--- Web page revision data ---
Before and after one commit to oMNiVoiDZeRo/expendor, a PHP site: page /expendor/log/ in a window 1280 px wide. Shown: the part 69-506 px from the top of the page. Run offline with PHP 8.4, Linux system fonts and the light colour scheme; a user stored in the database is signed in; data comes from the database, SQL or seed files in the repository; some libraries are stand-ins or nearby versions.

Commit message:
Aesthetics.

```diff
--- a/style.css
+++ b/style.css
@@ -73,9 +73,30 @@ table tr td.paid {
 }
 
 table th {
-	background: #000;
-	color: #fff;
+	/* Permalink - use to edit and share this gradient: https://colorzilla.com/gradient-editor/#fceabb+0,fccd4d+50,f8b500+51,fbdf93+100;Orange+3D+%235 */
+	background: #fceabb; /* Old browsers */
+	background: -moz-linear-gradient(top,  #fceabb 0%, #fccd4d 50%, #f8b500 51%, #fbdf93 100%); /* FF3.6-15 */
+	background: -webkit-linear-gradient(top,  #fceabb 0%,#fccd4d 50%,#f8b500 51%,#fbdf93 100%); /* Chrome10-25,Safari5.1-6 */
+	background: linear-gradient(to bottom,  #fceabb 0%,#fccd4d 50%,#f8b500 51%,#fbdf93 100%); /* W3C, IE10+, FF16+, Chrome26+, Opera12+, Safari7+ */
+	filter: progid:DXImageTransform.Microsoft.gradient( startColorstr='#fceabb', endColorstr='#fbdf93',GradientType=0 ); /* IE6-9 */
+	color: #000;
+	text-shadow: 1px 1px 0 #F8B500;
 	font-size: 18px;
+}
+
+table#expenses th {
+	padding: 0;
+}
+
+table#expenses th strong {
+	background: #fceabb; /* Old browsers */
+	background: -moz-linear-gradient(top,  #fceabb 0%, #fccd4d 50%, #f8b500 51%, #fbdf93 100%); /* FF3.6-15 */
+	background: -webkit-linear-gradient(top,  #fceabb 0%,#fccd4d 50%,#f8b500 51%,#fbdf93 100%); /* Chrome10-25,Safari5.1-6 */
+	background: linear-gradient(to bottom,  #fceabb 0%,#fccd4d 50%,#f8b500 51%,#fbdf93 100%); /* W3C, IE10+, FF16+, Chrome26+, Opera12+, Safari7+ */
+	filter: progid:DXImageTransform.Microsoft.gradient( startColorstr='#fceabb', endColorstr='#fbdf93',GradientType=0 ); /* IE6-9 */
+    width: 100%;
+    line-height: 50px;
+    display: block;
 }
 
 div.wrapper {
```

--- About this task ---
Where does "table" appear in the records above? Copy each line that holds it.

--- Exercise output ---
@@ -73,9 +73,30 @@ table tr td.paid {
 table th {
+table#expenses th {
+table#expenses th strong {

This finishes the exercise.